The exhibition Wax, Flax and Feathers brings together the Danish artists Sif Itona Westerberg, Morten Stræde and David Stjernholm. The works bring forth different aspects of our human interference with nature’s rhythms and systems, and how our modern industrial and technological ventures have affected our mental horizons and the way we relate to the world around us. The artists each look at how humanity, through the technologies it has developed, continually reaches beyond itself and shapes new relationships, which can promise improvements to nature, yet also threaten to destroy the very basis of our existence.
The benefits of modern industrial inventions and technological advancement have been manifested in our improved living standards, mobility and a growing global wealth. Recent generations, such the ‘no future generation’, under the influence of the nuclear arms race and the economic depression of the 80s, may have had a tendency to view technological development negatively. The current generation, however, whilst growing increasingly aware of the challenges that face humanity, see technology both as one of the sources of our predicament, and a source of solutions to those same problems. There is rising concern as the challenges of the changing climate and the peaks and troughs of the economic cycle resurface. The balance between hope and dystopia seems to characterize our current thinking as weather and environmental phenomena become more tangibly apparent, but at the same time the sheer scale of the problem muddies the overall perspective, as does the challenge of trying to see through the various political interests.
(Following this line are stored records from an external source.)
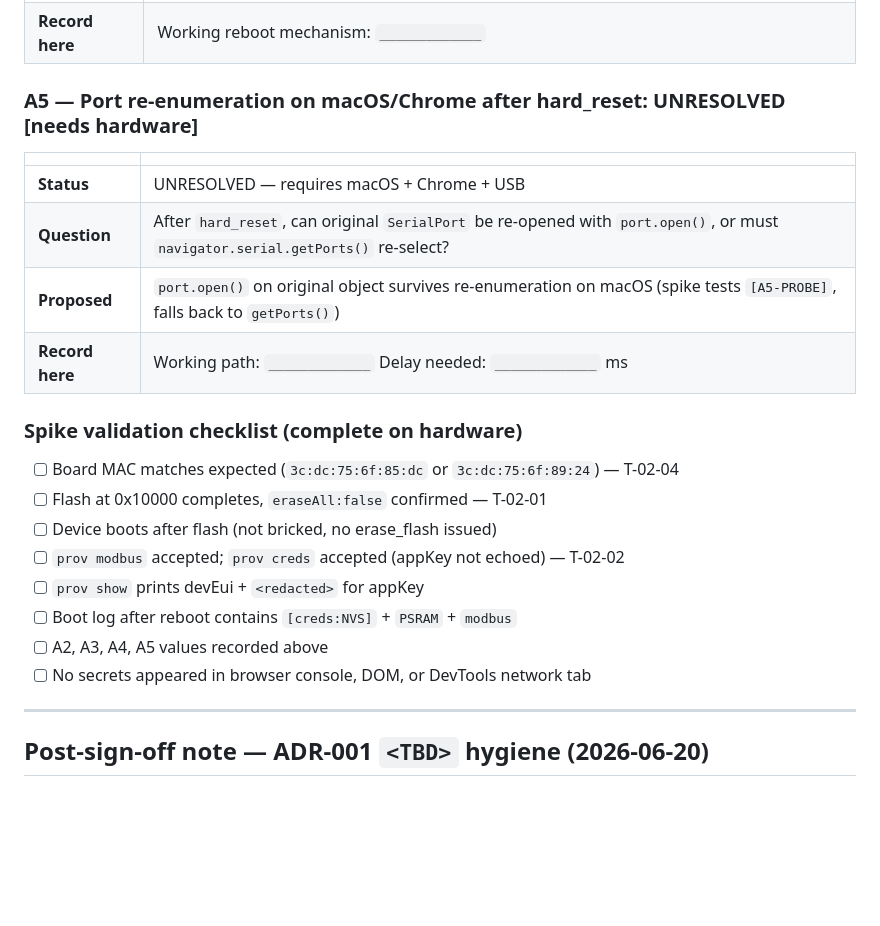
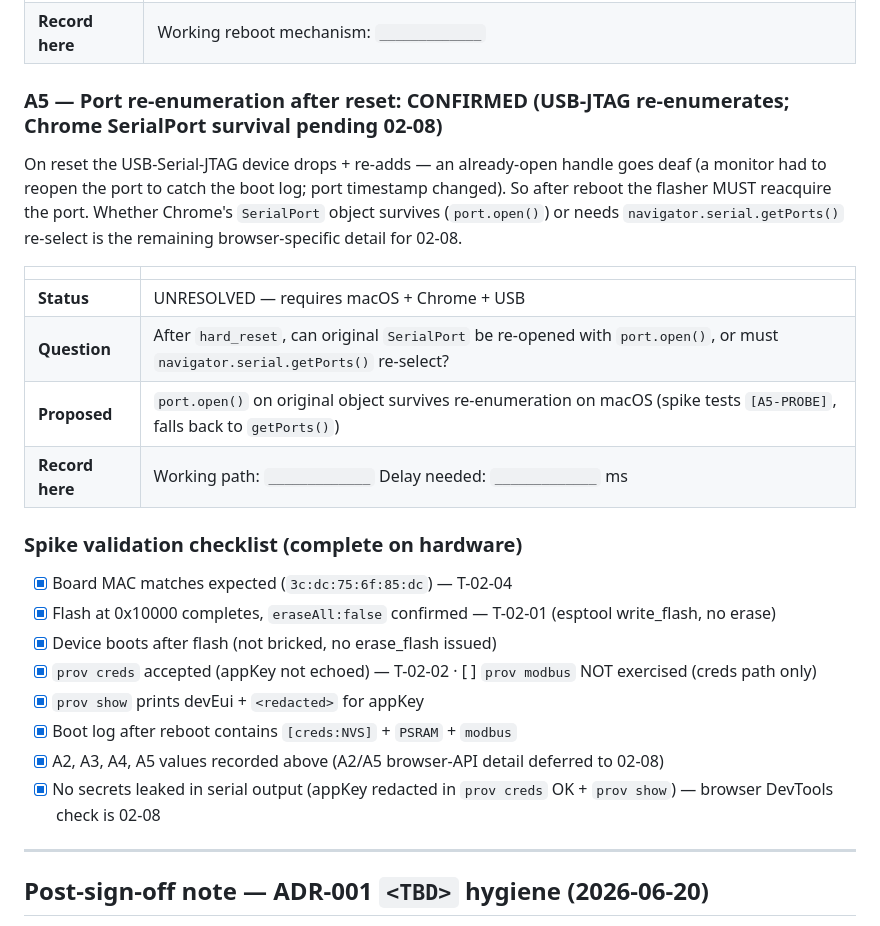
Before and after one commit to rnd-southerniot/rak3112-rs485-node, a Markdown page: docs/RUNBOOK.md, the part around one of its changes. Drawn GitHub-style; blank space fills up the shorter version.

```diff
--- a/docs/RUNBOOK.md
+++ b/docs/RUNBOOK.md
@@ -648,7 +670,11 @@ The following assumptions require a real RAK3112 connected to Chrome on macOS.
 | **Proposed** | `restart` built-in command (ESP-IDF console registers it by default); spike tries `restart` then `esp_restart` |
 | **Record here** | Working reboot mechanism: `_____________` |
 
-### A5 — Port re-enumeration on macOS/Chrome after hard_reset: UNRESOLVED [needs hardware]
+### A5 — Port re-enumeration after reset: CONFIRMED (USB-JTAG re-enumerates; Chrome SerialPort survival pending 02-08)
+On reset the USB-Serial-JTAG device drops + re-adds — an already-open handle goes deaf (a monitor
+had to reopen the port to catch the boot log; port timestamp changed). So after reboot the flasher
+MUST reacquire the port. Whether Chrome's `SerialPort` object survives (`port.open()`) or needs
+`navigator.serial.getPorts()` re-select is the remaining browser-specific detail for 02-08.
 
 | | |
 |---|---|
@@ -659,14 +685,14 @@ The following assumptions require a real RAK3112 connected to Chrome on macOS.
 
 ### Spike validation checklist (complete on hardware)
 
-- [ ] Board MAC matches expected (`3c:dc:75:6f:85:dc` or `3c:dc:75:6f:89:24`) — T-02-04
-- [ ] Flash at 0x10000 completes, `eraseAll:false` confirmed — T-02-01
-- [ ] Device boots after flash (not bricked, no erase_flash issued)
-- [ ] `prov modbus` accepted; `prov creds` accepted (appKey not echoed) — T-02-02
-- [ ] `prov show` prints devEui + `<redacted>` for appKey
-- [ ] Boot log after reboot contains `[creds:NVS]` + `PSRAM` + `modbus`
-- [ ] A2, A3, A4, A5 values recorded above
-- [ ] No secrets appeared in browser console, DOM, or DevTools network tab
+- [x] Board MAC matches expected (`3c:dc:75:6f:85:dc`) — T-02-04
+- [x] Flash at 0x10000 completes, `eraseAll:false` confirmed — T-02-01 (esptool write_flash, no erase)
+- [x] Device boots after flash (not bricked, no erase_flash issued)
+- [x] `prov creds` accepted (appKey not echoed) — T-02-02  · [ ] `prov modbus` NOT exercised (creds path only)
+- [x] `prov show` prints devEui + `<redacted>` for appKey
+- [x] Boot log after reboot contains `[creds:NVS]` + `PSRAM` + `modbus`
+- [x] A2, A3, A4, A5 values recorded above (A2/A5 browser-API detail deferred to 02-08)
+- [x] No secrets leaked in serial output (appKey redacted in `prov creds` OK + `prov show`) — browser DevTools check is 02-08
 
 ---
 
```
Also changed, not shown: other parts of docs/RUNBOOK.md (+29 -7 lines).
Sif Itona Westerberg uses, in the piece Un-earth, a mode of vision which has emerged in the last few decades, namely the satellite photograph as ‘the big picture’, to quite literally change our perspective on an open cast mine: that which scars the landscape at eye level, and which we know plunders the earth, becomes a pattern that might remind us of a fossilized creature, buried for millennia under the sea bed. Accompanying this is a sculptural piece, Post-mine encrustation, which shows the product of oxidization as newly exposed minerals in abandoned mine areas react with the air; a natural phenomenon occurring as a result of human intervention. In her plaster cast relief Beep Beep, a mutated four-legged duckling is placed up against the Warner Brothers Road Runner. For Road Runner the deformation of the feet is the source of entertainment and a symbol of his continued survival through speed; for the duckling a scientific and ethical dilemma is implied in the use of modern technologies, of which we have yet to learn the full range of consequences.
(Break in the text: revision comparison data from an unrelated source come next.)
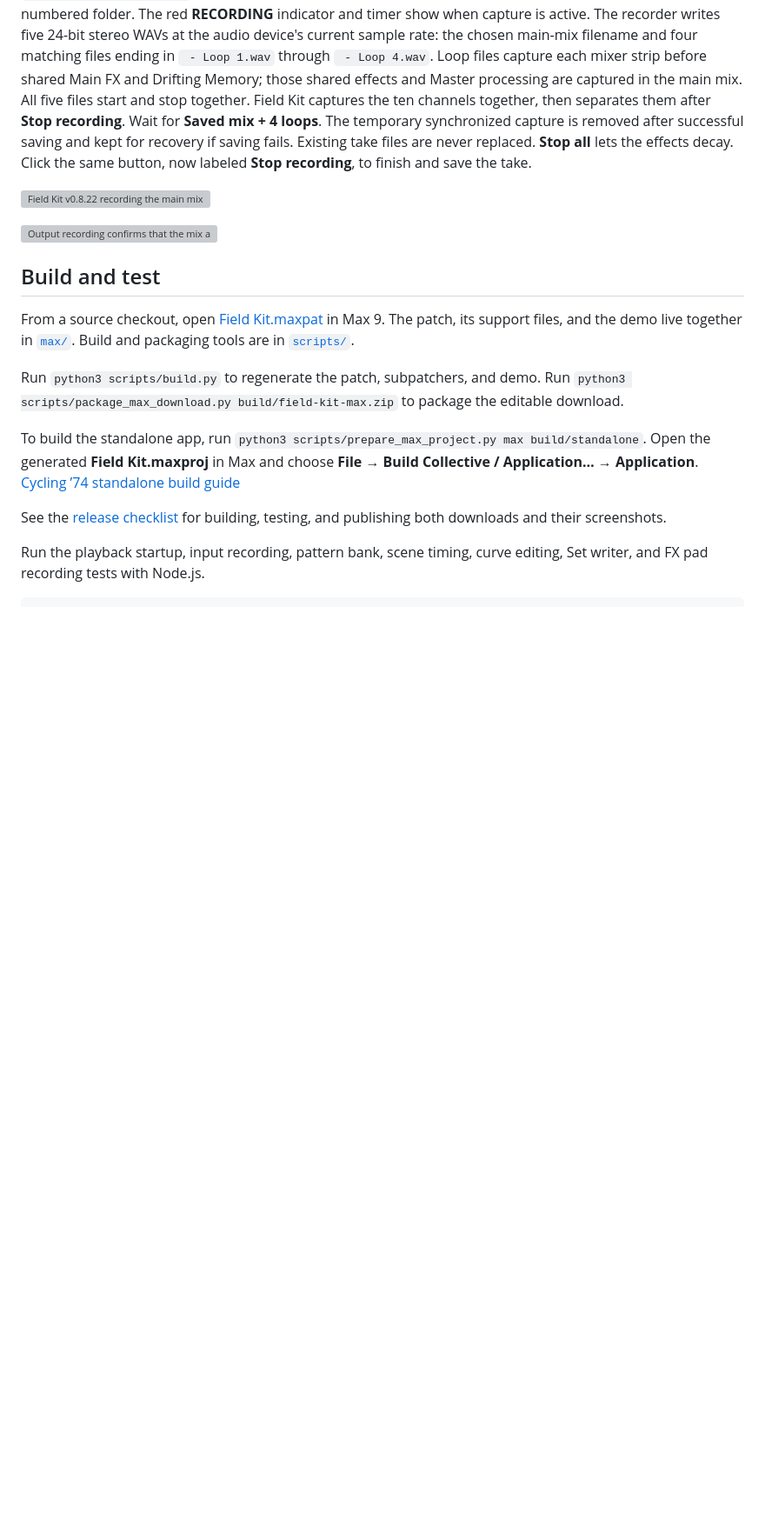
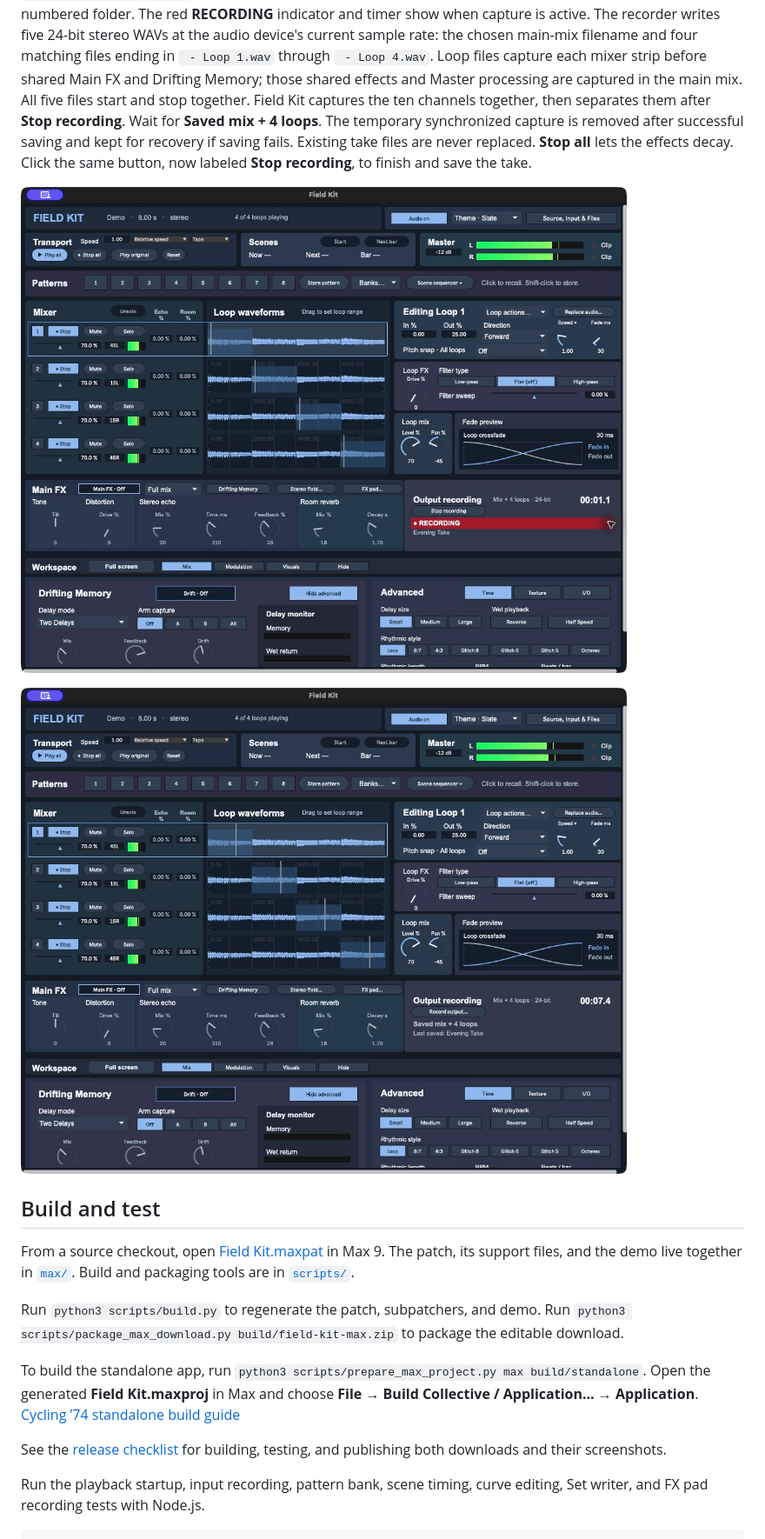
Before and after one commit to modelcollapse/field-kit, a Markdown page: README.md, the part around one of its changes. Shown at 87% size. Rendered like a GitHub page; pictures changed too: docs/screenshots/field-kit-v0823-recording.png (added), docs/screenshots/field-kit-v0823-saved.png (added); blank space fills up the shorter version; grey boxes are pictures that could not be loaded.

Commit message:
Release Field Kit v0.8.23 with take folders and bank fixes

```diff
--- a/README.md
+++ b/README.md
@@ -150,9 +152,9 @@ Use **Hold** to freeze what’s in memory. **Cut Tail** clears the captured audi
 
 With audio enabled, click **Record output…** and name the take. Field Kit creates a folder with that name inside the selected location, which starts in your Recordings folder. For example, `Evening Take.wav` creates `Recordings/Evening Take/` for the mix and four loop WAVs. If that folder already exists, the new take gets a numbered folder. The red **RECORDING** indicator and timer show when capture is active. The recorder writes five 24-bit stereo WAVs at the audio device's current sample rate: the chosen main-mix filename and four matching files ending in ` - Loop 1.wav` through ` - Loop 4.wav`. Loop files capture each mixer strip before shared Main FX and Drifting Memory; those shared effects and Master processing are captured in the main mix. All five files start and stop together. Field Kit captures the ten channels together, then separates them after **Stop recording**. Wait for **Saved mix + 4 loops**. The temporary synchronized capture is removed after successful saving and kept for recovery if saving fails. Existing take files are never replaced. **Stop all** lets the effects decay. Click the same button, now labeled **Stop recording**, to finish and save the take.
 
-![Field Kit v0.8.22 recording the main mix and four loops together](docs/screenshots/field-kit-v0822-recording.png)
+![Field Kit v0.8.23 recording the main mix and four loops into a take folder](docs/screenshots/field-kit-v0823-recording.png)
 
-![Output recording confirms that the mix and four loop WAVs have been saved](docs/screenshots/field-kit-v0822-saved.png)
+![Output recording confirms that the mix and four loop WAVs have been saved](docs/screenshots/field-kit-v0823-saved.png)
 
 ## Build and test
 
```
Also changed, not shown: other parts of README.md (+6 -4 lines), CHANGELOG.md (+5 -0 lines), docs/screenshots/field-kit-v0823-max.png (added), docs/screenshots/field-kit-v0823-overview.png (added), 2 other files.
David Stjernholm is similarly concerned with matter and time: in Greeting (-200.000.000/2014) natural processes have over a great length of time transubstantiated all the vegetable matter in a tree trunk into mineral, whilst preserving all the details of the living organism. Conversely, in his photographs of different types of fluorescent lights he freezes the pulsation of the light-giving electrical charge through the tubes, exposing the element of time. In the piece Seedless Grapes a graphic tool mimes the artificially produced, easily edible seedless grape, which pleases our indolence over and above reproduction.
Morten Stræde, in his circular reliefs 3rd Stone from the Sun I-III, examines the modern idea of reason and science as a demonstration of power through three different visions of human endeavour, whilst Inoculus III explores the central paradox between the original Stealth Bomber seen as an aesthetic object, and its death-bringing potential and premise. Stræde questions the degree to which we should allow science to dictate our behaviour and highlights humanity’s manoeuvering along the fine line between rationality and chaos.
Curated by SixtyEight